I don’t know who Marc is or where he is at but he has written a post on why young adults have left the church and where the church went wrong. These things must be understood and changed. Read the whole article here. Below are some choice quotes and his reasons that youth leave the church.
“There’s no easy way to say this: The American Evangelical church has lost, is losing, and will almost certainly continue to lose OUR YOUTH.
“For all the talk of “our greatest resource”, “our treasure”, and the multi-million dollar Dave and Buster’s/Starbucks knockoffs we build and fill with black walls and wailing rock bands… the church has failed them…”
The top ten reasons the church has lost young people:

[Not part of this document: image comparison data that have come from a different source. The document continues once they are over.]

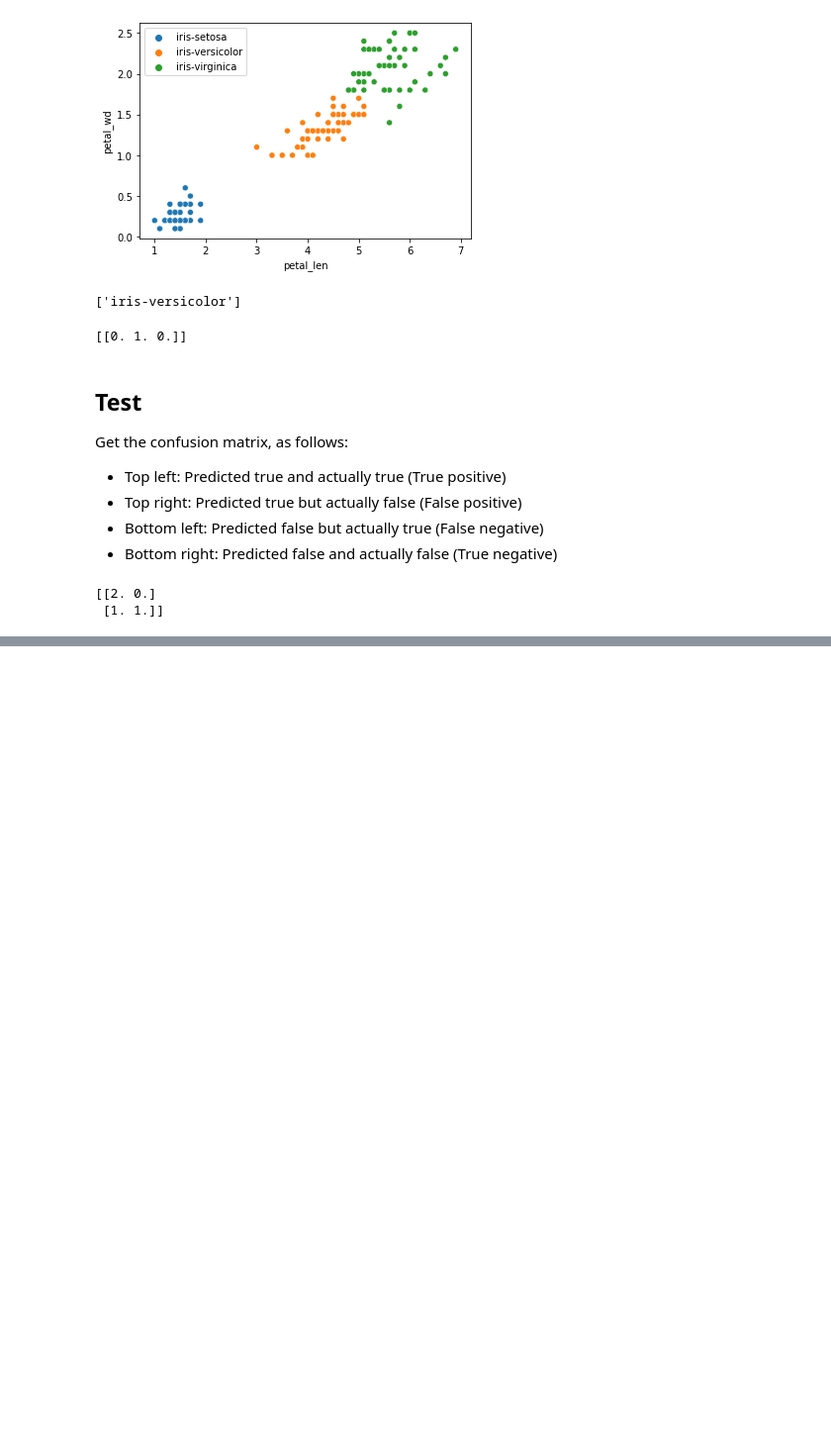
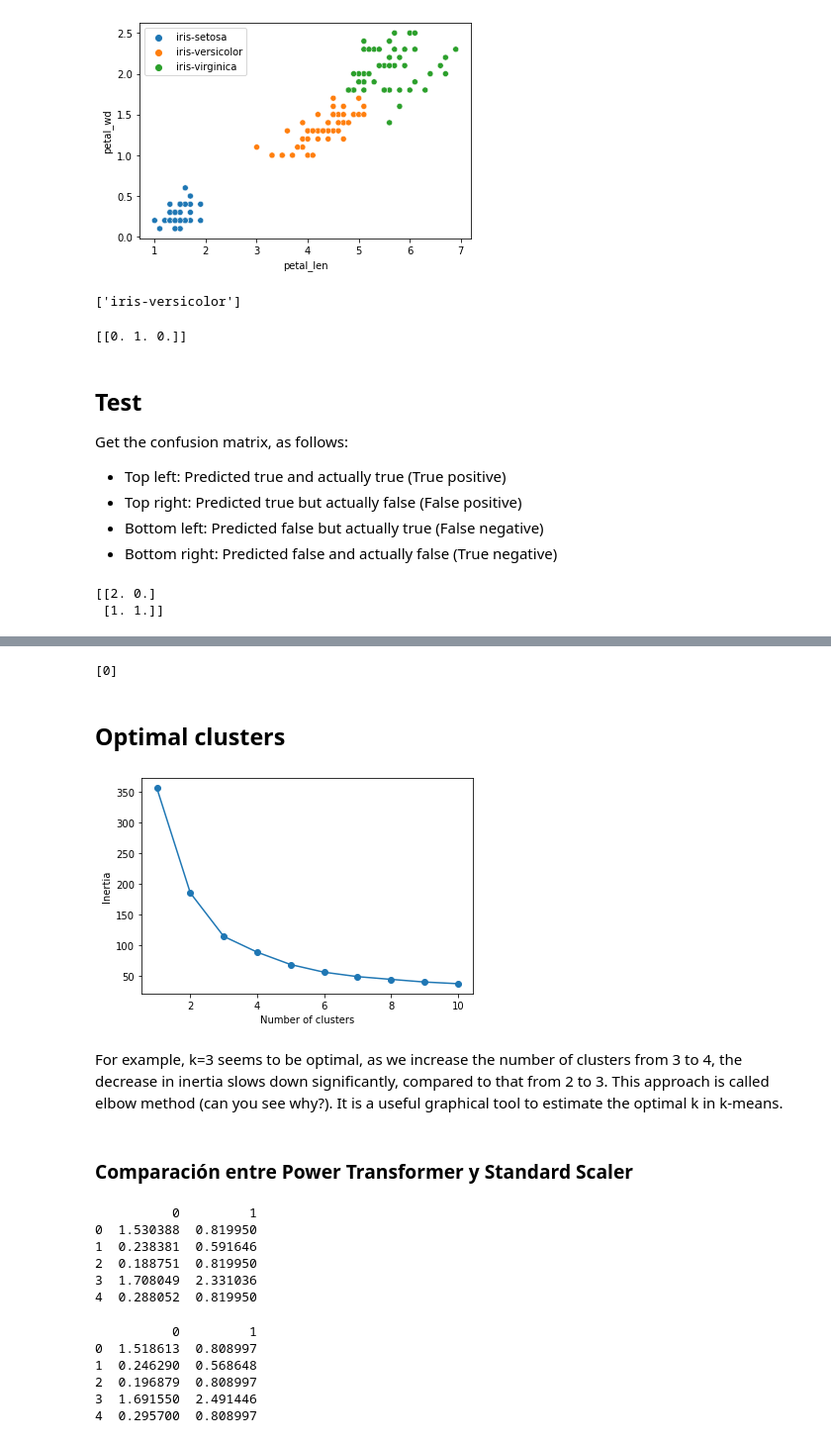
Before and after one commit to luislerma5593/Data_Analysis, a Jupyter notebook: Solo_Learn/DataScience_SoloLearn.ipynb, the cells around one changed output, grey strips where cells are left out. Shown at 99% size. Drawn from its saved outputs; the diff is of its cells as text; code cells hidden in the pictures; blank space fills up the shorter version.

```diff
--- a/Solo_Learn/DataScience_SoloLearn.ipynb
+++ b/Solo_Learn/DataScience_SoloLearn.ipynb
@@ -850,0 +1024,80 @@ print(B.astype(float))
+# %%
+# New wine
+
+X_new = np.array([[13, 2.5]])
+X_new_scaled = scale.transform(X_new)
+
+print(kmeans.predict(X_new_scaled))
+# %% [output]
+[0]
+# %% [markdown]
+## Optimal clusters
+# %%
+import pandas as pd
+from sklearn.datasets import load_wine
+from sklearn.preprocessing import StandardScaler
+import numpy as np
+import matplotlib.pyplot as plt
+data = load_wine()
+wine = pd.DataFrame(data.data, columns=data.feature_names)
+
+X = wine[['alcohol', 'total_phenols']]
+
+scale = StandardScaler()
+scale.fit(X)
+X_scaled = scale.transform(X)
+
+
+from sklearn.cluster import KMeans
+# calculate distortion for a range of number of cluster
+inertia = []
+for i in np.arange(1, 11):
+    km = KMeans(
+        n_clusters=i
+    )
+    km.fit(X_scaled)
+    inertia.append(km.inertia_)
+
+# plot
+plt.plot(np.arange(1, 11), inertia, marker='o')
+plt.xlabel('Number of clusters')
+plt.ylabel('Inertia')
+plt.savefig("plot.png")
+plt.show()
+# %% [output]
+[figure, added]
+# %% [markdown]
+For example, k=3 seems to be optimal, as we increase the number of clusters from 3 to 4, the decrease in inertia slows down significantly, compared to that from 2 to 3. This approach is called elbow method (can you see why?). It is a useful graphical tool to estimate the optimal k in k-means.
+# %% [markdown]
+### Comparación entre Power Transformer y Standard Scaler
+# %%
+from sklearn.preprocessing import PowerTransformer
+
+ss = PowerTransformer()
+X_scaled = ss.fit_transform(X)
+
+df_scaled = pd.DataFrame(X_scaled)
+print(df_scaled.head())
+# %% [output]
+          0         1
+0  1.530388  0.819950
+1  0.238381  0.591646
+2  0.188751  0.819950
+3  1.708049  2.331036
+4  0.288052  0.819950
+# %%
+from sklearn.preprocessing import StandardScaler
+
+# Estandarizar variables
+ss = StandardScaler()
+X_ss = ss.fit_transform(X) #Ajusta y transforma
+
+x_df = pd.DataFrame(X_ss)
+print(x_df.head())
+# %% [output]
+          0         1
+0  1.518613  0.808997
+1  0.246290  0.568648
+2  0.196879  0.808997
+3  1.691550  2.491446
+4  0.295700  0.808997
```
Also changed, not shown: parts of 21 cells of this notebook, 1 other file.
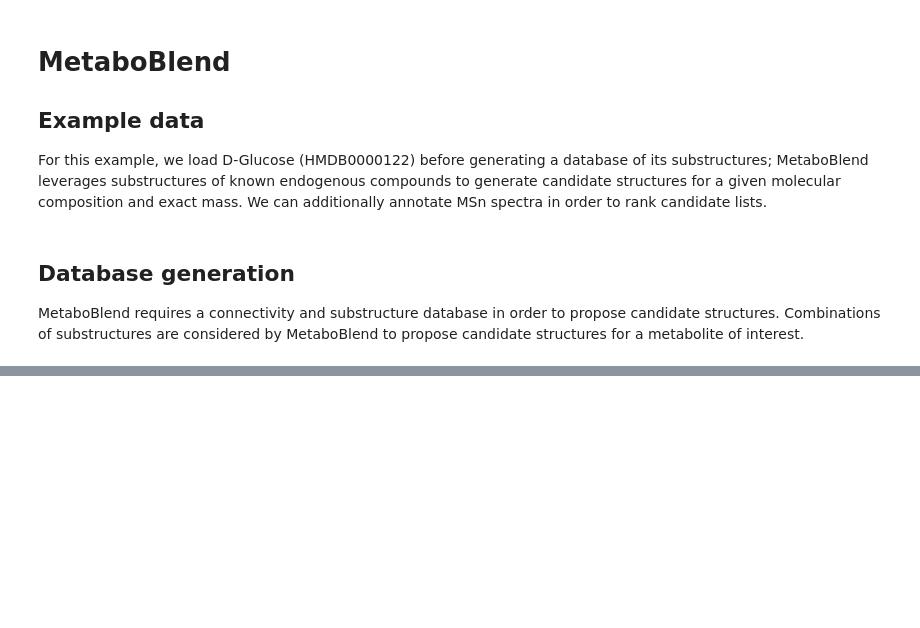
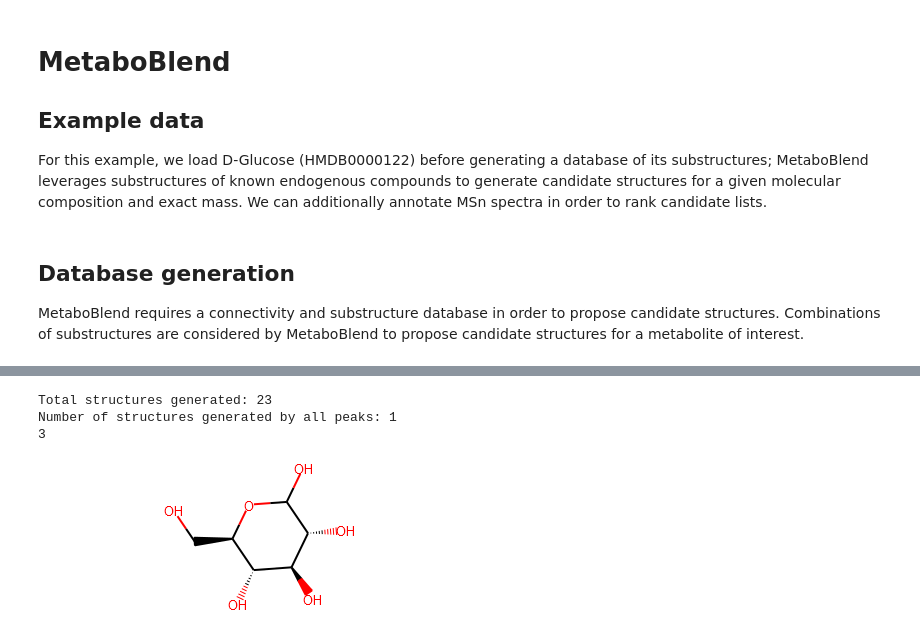
Before and after one commit to computational-metabolomics/metaboblend, a Jupyter notebook: notebooks/example_msms.ipynb, the cells around one changed output, grey strips where cells are left out. Cells and saved outputs as stored; diff of their text form; code cells hidden in the pictures; blank space fills up the shorter version.

```diff
--- a/notebooks/example_msms.ipynb
+++ b/notebooks/example_msms.ipynb
@@ -69,0 +99,20 @@ annotate_msn(ms_data)
+# %%
+ms_data = {"HMDB0000122": {"mc": [6, 12, 0, 6, 0, 0], "exact_mass": 180.063388116,
+                           "prescribed_masses": [46.0055, 60.0211, 73.029]}}  #
+
+annotation_generator = annotate_msn(ms_data, heavy_atoms=range(2, 13), max_valence=6,
+                                    max_atoms_available=2, max_n_substructures=3, ppm=5,
+                                    path_connectivity_db="../databases/k_graphs.sqlite",
+                                    path_substructure_db="../databases/substructures.sqlite")
+
+annotated_structures = list(annotation_generator)[0]
+print("Total structures generated: " + str(len(annotated_structures)))
+print("Number of structures generated by all peaks: " + str(list(annotated_structures.values()).count(3)))
+
+print(annotated_structures["OC[C@H]1OC(O)[C@H](O)[C@@H](O)[C@@H]1O"])
+Chem.MolFromSmiles("OC[C@H]1OC(O)[C@H](O)[C@@H](O)[C@@H]1O")
+# %% [output]
+Total structures generated: 23
+Number of structures generated by all peaks: 1
+3
+[figure, added]
```
Also changed, not shown: parts of 9 cells of this notebook, 1 other file.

“10. The Church is “Relevant”: Our kids meet the real world and our “look, we’re cool like you” posing is mocked. In our effort to be “like them” we’ve become less of who we actually are. The middle-aged pastor trying to look like his 20-something audience isn’t relevant. Dress him up in skinny jeans and hand him a latte, it doesn’t matter. It’s not relevant, It’s comically cliché. The minute you aim to be “authentic”, you’re no longer authentic!”
“9. They never attended church to begin with: many evangelical youth have been coddled in a not-quite-church, but not-quite-world hothouse. They’ve never sat on a pew between a set of new parents with a fussy baby and a senior citizen on an oxygen tank. They don’t see the full timeline of the gospel for every season of life.”
“8. They get smart: It’s not that our students “got smarter” when they left home, rather someone actually treated them as intelligent.”
“7. You sent them out unarmed: Yes, I know your church has a “What we believe” page, but is that actually being taught and reinforced from the pulpit?”
“6. You gave them hand-me-downs: You’ve tried your best to pass along the internal/subjective faith that you “feel”. You really, really, really want them to “feel” it too. But we’ve never been called to evangelize our feelings.”
“5. Community: When our kids leave home, they leave the manufactured community they’ve lived in for nearly their entire life. With their faith as something they “do” in community, they soon find that they can experience this “life change” and “life improvement” in “community” in many different contexts.”
“4. They found better feelings: Rather than an external, objective, historical faith, we’ve given our youth an internal, subjective faith.”
“3. They got tired of pretending: Kids who are fed a stead diet of sermons aimed at removing anything (or anyone) who doesn’t pragmatically serve “God’s great plan for your life” has forced them to smile and, as the old song encouraged them be “hap-hap-happy all the time”.”
“2. They know the truth: They can’t do it. They know it. All that “be nice” moralism they’ve been taught? The bible has a word for it: Law.”
“1. They don’t need it: If church is simply a place to learn life-application principles to achieve a better life in community… you don’t need a crucified Jesus for that. Why would they get up early on a Sunday and watch a cheap knockoff of the entertainment venue they went to the night before? The middle-aged pastor trying desperately to be “relevant” to them would be a comical cliché if the effect weren’t so devastating. As we jettisoned the gospel, our students are never hit with the full impact of the law, their sin before God, and their desperate need for the atoning work of Christ. Now THAT is relevant, THAT is authentic, and THAT is something the world cannot offer.”
What should our response be? Open repentance and realignment to the gospel. This may seem harsh but is it what we should do? We convince ourselves that we are not described here but we are…
HT: Scott Sauls